If I compare the honest truths of the points above then I can see a clear line between what might be considered a healthy social outlook to one that's somewhat selfish, sensitive and with something to prove. I'm not sure I've explained myself well enough here, but overall I feel as if I'm running for the wrong reasons.

I can't say exactly when the switch occurred. I'm also not saying all of the points above are right or wrong, and I'm sure they change for each run as well, but I knew when I was sitting in the chair in Goring I couldn't use the ultra-marathon points to generate motivation to get up and go*. 

So that's why, just for me, I'm glad that I DNF'd

For me to admit defeat and walk away from an easy-ish victory is a big thing for me. I'd finally asked the question, 'why am I doing this?' and I came up blank. And that was the decision made. No pressure, no desire for a trinket and a t-shirt I'll never use. No success social media posting. No 'business-as-usual' Sean's done it again. Nope, this time I was honest with what my feelings had said and I'd have to face that I, Sean Parry, knowingly allowed myself to fail.

For me, that's huge.

Still love a good run and a good photographer

But, I still had a great time

  • I got to spend hours, and hours, with good friends to share stories, trivia and experiences that otherwise I would never have got a chance to know
  • I saw familiar faces and felt genuine joy knowing they were out there too
  • I got to see a bunch of the countryside I'd not seen before
  • I ran 75 miles and came away with a few blisters. Go body!

How will this event affect my future running event decisions?
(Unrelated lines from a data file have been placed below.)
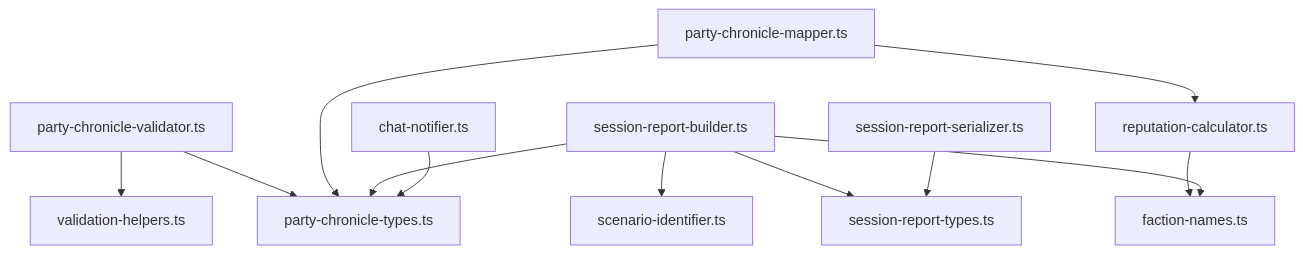
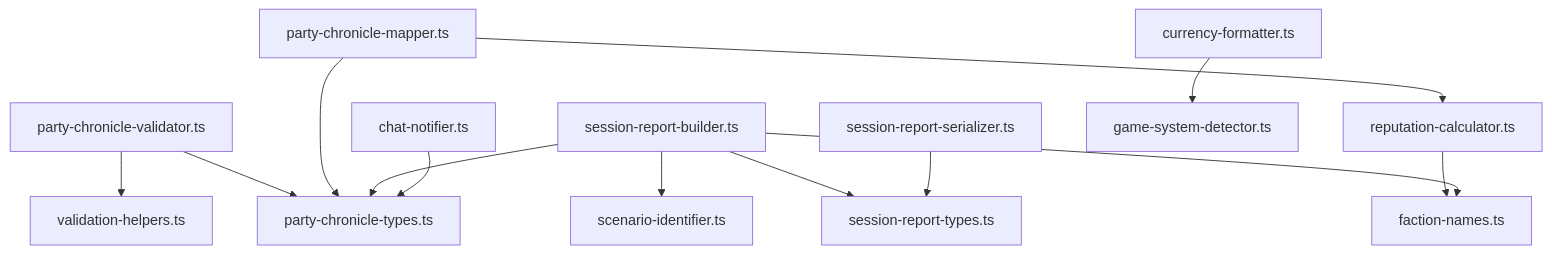
One commit to scooper4711/pfs-chronicle-generator changed the eighth of 13 diagrams in ARCHITECTURE.md. Above: the diagram before and after it, drawn with Mermaid. The commit also changed other lines of this file, not shown here.

Commit message:
docs: Update architecture document for 1.3.0

````diff
--- a/ARCHITECTURE.md
+++ b/ARCHITECTURE.md
@@ -321,31 +368,35 @@
 ```mermaid
 graph TD
     PCV["party-chronicle-validator.ts"]
     VH["validation-helpers.ts"]
     PCT["party-chronicle-types.ts"]
     PCM["party-chronicle-mapper.ts"]
     RC["reputation-calculator.ts"]
     FN["faction-names.ts"]
     SRB["session-report-builder.ts"]
     SI["scenario-identifier.ts"]
     SRT["session-report-types.ts"]
     SRS["session-report-serializer.ts"]
     CN["chat-notifier.ts"]
+    GSD["game-system-detector.ts"]
+    CF["currency-formatter.ts"]
 
     PCV --> VH
     PCV --> PCT
 
     PCM --> RC
     PCM --> PCT
 
     RC --> FN
 
     SRB --> FN
     SRB --> SI
     SRB --> SRT
     SRB --> PCT
 
     SRS --> SRT
 
     CN --> PCT
+
+    CF --> GSD
 ```
````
I won't run the Ridgeway again anytime soon, that's for sure. I hate that trail.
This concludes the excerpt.